Irwin dropped us a note this week to let us know they’ve updated their Speedbor wood bits. Specifically, they thickened the cutting edge by 40% and expanded the shank by 25%, both changes designed to increase durability and lifespan.
Other features remain the same, like Irwin’s “Blue-Groove” point and cutting edge design, which they claim “provides fast chip removal and cuts quickly through wood” and double cutting spurs that “scribe the outside of the hole, reducing breakout and ensuring clean, true holes.”
Actually, I’m fascinated with the whole idea of how drills work. So often there’s a lot more to the science of drilling than one might suspect. My dad (a machinist and instructor pilot, among many other things) used to give me holy hell about looking up the correct speed for the material before slapping something on the drill press. The short version of his lecture: Don’t think of metal as so solid. Drills (and mill bits) actually cleave off small bits of metal, just like they do with softer materials like wood and plastic. Choosing the perfect bit angle, flute type and number, rotational speed, and feed rate make for a good, clean cut. Just setting the press to high speed and bearing down as hard as you can makes for an ugly mess and worn out/broken bits and gear.

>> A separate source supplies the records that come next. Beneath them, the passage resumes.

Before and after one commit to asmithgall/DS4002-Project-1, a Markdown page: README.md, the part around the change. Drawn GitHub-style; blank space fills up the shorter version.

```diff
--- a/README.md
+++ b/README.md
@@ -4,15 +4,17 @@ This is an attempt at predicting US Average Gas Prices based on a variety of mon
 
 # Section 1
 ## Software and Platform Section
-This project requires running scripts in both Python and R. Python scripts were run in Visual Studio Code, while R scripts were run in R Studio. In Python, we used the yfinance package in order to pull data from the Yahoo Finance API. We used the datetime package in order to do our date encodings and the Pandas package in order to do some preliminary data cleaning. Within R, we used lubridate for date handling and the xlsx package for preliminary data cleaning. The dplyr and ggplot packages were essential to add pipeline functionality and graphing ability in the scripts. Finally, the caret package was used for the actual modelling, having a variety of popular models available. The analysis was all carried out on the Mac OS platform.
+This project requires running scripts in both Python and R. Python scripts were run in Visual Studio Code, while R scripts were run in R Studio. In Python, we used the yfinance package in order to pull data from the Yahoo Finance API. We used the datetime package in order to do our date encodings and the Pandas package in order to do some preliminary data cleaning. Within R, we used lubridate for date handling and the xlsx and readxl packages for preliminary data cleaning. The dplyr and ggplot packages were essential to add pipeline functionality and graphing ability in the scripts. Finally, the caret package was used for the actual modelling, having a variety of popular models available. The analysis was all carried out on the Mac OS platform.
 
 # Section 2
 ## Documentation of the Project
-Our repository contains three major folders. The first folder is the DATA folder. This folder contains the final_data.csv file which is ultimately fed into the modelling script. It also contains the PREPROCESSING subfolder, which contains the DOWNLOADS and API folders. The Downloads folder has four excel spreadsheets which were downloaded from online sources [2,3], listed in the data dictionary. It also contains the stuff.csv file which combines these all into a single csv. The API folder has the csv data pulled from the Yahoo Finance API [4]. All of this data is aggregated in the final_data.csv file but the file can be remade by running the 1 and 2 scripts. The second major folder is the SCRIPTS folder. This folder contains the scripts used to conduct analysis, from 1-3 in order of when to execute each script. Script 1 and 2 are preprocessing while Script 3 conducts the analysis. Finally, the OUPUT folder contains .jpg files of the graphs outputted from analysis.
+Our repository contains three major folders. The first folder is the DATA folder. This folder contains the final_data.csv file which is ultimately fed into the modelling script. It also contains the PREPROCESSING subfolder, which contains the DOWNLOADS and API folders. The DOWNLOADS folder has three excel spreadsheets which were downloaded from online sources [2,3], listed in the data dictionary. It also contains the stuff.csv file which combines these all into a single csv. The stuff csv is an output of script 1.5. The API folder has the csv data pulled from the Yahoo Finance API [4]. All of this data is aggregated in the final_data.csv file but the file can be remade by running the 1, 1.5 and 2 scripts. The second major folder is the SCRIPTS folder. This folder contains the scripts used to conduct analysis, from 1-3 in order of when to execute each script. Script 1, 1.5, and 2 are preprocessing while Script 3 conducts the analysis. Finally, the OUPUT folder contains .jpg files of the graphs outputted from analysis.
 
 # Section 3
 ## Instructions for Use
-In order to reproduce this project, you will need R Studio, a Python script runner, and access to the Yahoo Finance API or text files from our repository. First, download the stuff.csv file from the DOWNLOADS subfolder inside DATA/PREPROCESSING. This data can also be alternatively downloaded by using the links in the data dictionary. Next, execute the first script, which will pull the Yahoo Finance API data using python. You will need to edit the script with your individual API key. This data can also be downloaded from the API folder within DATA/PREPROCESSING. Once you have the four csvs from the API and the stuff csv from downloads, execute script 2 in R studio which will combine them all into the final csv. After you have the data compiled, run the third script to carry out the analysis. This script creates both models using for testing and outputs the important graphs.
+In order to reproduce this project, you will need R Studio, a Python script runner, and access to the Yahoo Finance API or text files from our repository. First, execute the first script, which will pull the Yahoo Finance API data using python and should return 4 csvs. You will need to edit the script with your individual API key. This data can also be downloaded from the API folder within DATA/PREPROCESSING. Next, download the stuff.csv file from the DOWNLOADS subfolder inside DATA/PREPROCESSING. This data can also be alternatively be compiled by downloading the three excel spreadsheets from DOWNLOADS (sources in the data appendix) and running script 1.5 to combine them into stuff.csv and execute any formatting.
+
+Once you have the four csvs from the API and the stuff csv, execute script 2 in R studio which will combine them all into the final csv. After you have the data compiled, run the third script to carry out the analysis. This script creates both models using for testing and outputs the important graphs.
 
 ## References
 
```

His other drill peeve: push-through around the hole in sheet metal. It’s a real bitch to make holes completely sans push-through bends in 20 gauge, but it’s worth it to avoid the lecture again.
Anyway, we haven’t had a chance to try out these new bits, but it wouldn’t surprise me at all if little changes in the edge and bit shape make a big difference in how they work. Let us know if you’ve tried ’em. Expect to pay around $3 to $20 for various sets.